By Alex Springer, MTI Contributor
In October 2022, following our annual Spartan Super (10km obstacle course race) tradition with my wife and friends, I found myself with an expiring coupon code. I had planned to use the code for my first Spartan Beast (21km); having only run Sprints (5km) and Supers for years, I figured it was time to step up my game and accept the challenge of a Beast. However, as I scrolled through the options, I impulsively purchased a pass for the Spartan Ultra (50km) instead. I don’t know if it was my competitive nature, the desire to achieve something unheard of among my friends, or sheer audacity, but the challenge beckoned me despite my limited long-distance racing experience and an injury-plagued year.
Growing up, I’d always been active: I played soccer, I went skiing, I ran local 5ks, and generally enjoyed exploring the outdoors. When I went to college, however, I let all of that go. I abandoned the gym and the soccer field and the trails for class, parties, and wasting time with friends. By the end of my freshman year, I had gained 15 pounds, my GPA had plummeted, and I found myself depressed. The next semester, I knew a change was necessary. I found a few friends who knew their way around the gym, and I tagged along. Within a year, I was regularly lifting weights and eating healthy; by the time I graduated I had surrounded myself with a group of athletes: runners, lifters, crossfitters, and swimmers.
The year I graduated was when I ran my first Spartan race, a Sprint at Ft Campbell, with a small group of men from my church. I was confident, almost cocky, going in, but by the end I was humbled. I had failed more than my fair share of obstacles, mostly due to a lack of grip strength, and had done enough burpees (the penalty for a failed obstacle at the time was 30 burpees) for a lifetime. But I was hooked. It reminded me of childhood: running through the mud with friends, climbing over rocks and trees, a healthy dose of friendly competition.
I’ve made the Tennessee Sprints and Supers an annual tradition with my friends, and have tried out other brands of OCR. A few years ago, my wife started joining us, making us officially the “crazy ones” of the family. I’ve also competed in crossfit competitions, run half marathons and marathons, and generally continued growing myself as an athlete since that first OCR. I had yet to run an OCR solo, though, and I wanted to know just how hard I could push myself.
The Spartan Ultra consists of 50km of trails with roughly 60 obstacles. The race is broken into two laps, each lap running the course of the Beast, which is also run during the same day, and an additional “ultra lap.” The race I signed up for was in Fayetteville, NC, often touted as one of the easier Ultras because the course is relatively flat and the terrain is mostly grass or sand.
Spartan Ultra obstacles fall into one of three categories: climbing, gripping, and events. Climbing obstacles must be scaled and include walls, stacks of hay, and ropes. climbing obstacles consist of, well, things that must be climbed over, through, or under, such as walls, hay bales, and ropes.
Gripping obstacles include monkey bars, rings, and horizontal ropes.

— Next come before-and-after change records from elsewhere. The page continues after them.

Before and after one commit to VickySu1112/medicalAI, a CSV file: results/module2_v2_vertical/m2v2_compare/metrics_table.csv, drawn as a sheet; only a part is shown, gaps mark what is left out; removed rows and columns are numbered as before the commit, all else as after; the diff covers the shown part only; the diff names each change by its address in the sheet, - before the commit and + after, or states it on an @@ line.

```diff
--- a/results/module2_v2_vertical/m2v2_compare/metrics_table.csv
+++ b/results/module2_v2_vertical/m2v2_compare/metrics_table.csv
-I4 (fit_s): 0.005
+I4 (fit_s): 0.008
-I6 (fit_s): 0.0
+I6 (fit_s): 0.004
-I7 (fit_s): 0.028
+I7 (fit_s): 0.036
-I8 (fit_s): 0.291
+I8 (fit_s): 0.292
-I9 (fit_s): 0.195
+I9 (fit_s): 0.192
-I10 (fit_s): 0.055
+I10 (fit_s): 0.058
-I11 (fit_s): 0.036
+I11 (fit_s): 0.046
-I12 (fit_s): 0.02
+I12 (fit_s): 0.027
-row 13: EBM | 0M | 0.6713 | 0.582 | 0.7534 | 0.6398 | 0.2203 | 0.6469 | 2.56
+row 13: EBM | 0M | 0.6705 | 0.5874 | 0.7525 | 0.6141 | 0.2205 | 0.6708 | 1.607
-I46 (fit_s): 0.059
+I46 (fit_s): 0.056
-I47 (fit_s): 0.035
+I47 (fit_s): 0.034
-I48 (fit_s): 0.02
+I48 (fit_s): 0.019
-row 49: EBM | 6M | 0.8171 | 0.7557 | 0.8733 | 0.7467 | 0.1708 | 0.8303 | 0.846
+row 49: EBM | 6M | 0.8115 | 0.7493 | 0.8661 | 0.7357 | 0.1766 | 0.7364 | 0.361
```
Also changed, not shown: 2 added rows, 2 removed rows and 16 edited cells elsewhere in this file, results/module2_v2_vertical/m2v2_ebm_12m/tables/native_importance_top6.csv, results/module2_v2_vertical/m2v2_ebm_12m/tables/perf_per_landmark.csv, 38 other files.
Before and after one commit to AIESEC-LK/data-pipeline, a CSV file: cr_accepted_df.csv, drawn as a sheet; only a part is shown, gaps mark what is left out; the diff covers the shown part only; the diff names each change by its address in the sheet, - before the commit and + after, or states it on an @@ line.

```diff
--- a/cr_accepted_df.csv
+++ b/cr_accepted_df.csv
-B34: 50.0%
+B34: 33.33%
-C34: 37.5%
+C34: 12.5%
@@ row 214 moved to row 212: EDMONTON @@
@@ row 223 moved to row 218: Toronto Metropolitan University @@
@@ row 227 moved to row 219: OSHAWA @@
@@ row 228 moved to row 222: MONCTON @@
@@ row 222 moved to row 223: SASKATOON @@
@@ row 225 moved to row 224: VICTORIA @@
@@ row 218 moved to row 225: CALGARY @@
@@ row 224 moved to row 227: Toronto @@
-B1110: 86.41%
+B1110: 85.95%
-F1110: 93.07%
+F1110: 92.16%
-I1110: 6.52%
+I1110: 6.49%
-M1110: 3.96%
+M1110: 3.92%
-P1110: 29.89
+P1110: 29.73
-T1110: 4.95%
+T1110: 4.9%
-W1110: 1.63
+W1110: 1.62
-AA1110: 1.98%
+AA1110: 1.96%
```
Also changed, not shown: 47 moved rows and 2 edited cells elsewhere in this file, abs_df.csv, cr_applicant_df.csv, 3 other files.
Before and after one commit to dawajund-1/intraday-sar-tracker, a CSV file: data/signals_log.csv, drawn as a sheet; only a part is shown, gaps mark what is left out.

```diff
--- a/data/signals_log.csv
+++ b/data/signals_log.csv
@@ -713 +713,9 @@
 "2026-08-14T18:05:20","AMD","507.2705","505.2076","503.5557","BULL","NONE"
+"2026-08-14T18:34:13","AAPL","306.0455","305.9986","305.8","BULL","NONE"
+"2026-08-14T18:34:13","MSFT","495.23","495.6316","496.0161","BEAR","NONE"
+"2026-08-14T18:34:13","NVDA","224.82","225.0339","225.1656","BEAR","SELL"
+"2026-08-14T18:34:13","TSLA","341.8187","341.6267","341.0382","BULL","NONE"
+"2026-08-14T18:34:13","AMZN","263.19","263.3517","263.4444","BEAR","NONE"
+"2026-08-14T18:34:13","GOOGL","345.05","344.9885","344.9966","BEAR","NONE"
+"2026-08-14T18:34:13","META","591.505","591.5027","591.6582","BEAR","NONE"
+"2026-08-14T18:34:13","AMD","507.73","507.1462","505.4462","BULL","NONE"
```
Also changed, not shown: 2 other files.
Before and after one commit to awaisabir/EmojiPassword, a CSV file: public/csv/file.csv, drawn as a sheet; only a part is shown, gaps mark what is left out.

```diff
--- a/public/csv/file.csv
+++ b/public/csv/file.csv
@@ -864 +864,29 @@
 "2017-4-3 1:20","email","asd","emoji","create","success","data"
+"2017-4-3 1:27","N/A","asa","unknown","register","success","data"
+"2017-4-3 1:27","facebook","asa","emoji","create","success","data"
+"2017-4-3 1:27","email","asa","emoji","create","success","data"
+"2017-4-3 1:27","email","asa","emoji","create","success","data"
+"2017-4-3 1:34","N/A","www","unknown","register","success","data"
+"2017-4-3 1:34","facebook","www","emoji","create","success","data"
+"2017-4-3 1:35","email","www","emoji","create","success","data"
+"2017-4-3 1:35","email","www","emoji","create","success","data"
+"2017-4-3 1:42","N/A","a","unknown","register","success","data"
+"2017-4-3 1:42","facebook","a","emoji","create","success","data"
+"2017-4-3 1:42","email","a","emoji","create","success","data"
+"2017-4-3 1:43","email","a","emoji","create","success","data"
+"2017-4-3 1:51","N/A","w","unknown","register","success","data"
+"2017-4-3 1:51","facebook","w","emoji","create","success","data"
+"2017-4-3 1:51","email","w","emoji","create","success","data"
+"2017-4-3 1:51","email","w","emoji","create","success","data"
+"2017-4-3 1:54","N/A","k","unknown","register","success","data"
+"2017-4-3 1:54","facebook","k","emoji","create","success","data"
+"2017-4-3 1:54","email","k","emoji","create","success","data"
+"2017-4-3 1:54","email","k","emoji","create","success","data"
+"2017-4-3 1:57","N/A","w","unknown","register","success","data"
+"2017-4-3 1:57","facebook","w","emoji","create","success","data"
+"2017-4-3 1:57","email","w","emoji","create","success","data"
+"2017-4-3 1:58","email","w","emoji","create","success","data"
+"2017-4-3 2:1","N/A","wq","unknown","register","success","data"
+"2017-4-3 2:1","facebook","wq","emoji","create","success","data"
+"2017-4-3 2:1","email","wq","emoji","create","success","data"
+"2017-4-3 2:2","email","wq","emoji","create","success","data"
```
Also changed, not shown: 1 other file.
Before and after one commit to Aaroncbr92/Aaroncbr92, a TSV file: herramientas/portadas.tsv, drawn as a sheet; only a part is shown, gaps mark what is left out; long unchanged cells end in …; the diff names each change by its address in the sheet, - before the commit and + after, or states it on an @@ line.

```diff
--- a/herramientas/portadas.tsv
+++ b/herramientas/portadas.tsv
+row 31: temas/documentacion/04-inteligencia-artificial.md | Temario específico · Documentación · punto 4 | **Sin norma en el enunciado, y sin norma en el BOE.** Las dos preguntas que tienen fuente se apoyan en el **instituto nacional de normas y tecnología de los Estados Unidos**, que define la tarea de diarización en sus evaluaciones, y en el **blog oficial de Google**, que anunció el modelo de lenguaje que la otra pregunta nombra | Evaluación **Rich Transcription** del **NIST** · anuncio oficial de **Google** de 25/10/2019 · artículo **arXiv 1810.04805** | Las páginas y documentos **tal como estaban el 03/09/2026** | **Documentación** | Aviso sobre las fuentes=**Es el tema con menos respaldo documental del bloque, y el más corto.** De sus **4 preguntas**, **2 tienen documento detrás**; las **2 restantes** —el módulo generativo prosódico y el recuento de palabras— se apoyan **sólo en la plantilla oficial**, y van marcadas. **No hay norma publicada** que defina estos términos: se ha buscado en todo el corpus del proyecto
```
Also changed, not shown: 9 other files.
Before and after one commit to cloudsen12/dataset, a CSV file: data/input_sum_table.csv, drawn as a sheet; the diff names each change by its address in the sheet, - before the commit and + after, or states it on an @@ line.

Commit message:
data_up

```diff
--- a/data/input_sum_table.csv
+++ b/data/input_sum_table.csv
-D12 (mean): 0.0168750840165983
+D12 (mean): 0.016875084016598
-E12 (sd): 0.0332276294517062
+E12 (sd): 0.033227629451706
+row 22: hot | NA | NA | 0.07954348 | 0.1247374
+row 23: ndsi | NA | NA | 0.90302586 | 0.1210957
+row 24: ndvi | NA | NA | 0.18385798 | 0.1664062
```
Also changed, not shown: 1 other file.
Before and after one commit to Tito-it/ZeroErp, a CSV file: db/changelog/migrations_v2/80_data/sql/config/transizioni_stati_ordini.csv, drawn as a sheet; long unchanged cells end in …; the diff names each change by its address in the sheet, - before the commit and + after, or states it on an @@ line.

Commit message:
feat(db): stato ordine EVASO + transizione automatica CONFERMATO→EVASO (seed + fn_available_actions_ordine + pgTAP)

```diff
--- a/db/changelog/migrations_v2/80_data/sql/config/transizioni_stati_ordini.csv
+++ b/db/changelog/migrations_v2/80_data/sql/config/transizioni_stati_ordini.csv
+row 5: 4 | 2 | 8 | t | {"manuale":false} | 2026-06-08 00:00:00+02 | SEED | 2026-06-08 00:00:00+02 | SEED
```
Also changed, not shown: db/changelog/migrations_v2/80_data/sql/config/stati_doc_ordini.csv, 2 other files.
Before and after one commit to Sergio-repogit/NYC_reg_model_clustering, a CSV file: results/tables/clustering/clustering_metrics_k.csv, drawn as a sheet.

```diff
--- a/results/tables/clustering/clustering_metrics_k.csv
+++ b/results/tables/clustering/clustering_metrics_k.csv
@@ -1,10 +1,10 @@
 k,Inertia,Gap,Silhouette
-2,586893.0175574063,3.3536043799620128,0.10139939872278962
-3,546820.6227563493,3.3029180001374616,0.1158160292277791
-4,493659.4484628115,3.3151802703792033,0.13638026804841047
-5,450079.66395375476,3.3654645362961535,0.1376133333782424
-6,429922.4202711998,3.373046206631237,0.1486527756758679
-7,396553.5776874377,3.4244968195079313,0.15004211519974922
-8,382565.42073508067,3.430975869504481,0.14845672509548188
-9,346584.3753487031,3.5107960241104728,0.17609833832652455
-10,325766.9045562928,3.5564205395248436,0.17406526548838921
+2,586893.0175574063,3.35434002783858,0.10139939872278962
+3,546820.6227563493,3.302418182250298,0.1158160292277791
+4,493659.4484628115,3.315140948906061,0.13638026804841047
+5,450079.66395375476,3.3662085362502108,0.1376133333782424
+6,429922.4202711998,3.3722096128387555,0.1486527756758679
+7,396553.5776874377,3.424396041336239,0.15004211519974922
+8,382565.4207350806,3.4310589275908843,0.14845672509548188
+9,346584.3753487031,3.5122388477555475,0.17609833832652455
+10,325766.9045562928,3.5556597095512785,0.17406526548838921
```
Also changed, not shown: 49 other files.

Event obstacles are not something you must traverse but rather do: carry a sandbag or a bucket through a course, throw a spear, or lift a weight using a rope.
The penalty for a failed obstacle was changed in 2023 to be a penalty lap of the race director’s design. The race director for the Fayetteville Ultra made the penalty loops hard–through the brush, up steep climbs, or crossing creek beds–to make up for the notorious ease the race is known for.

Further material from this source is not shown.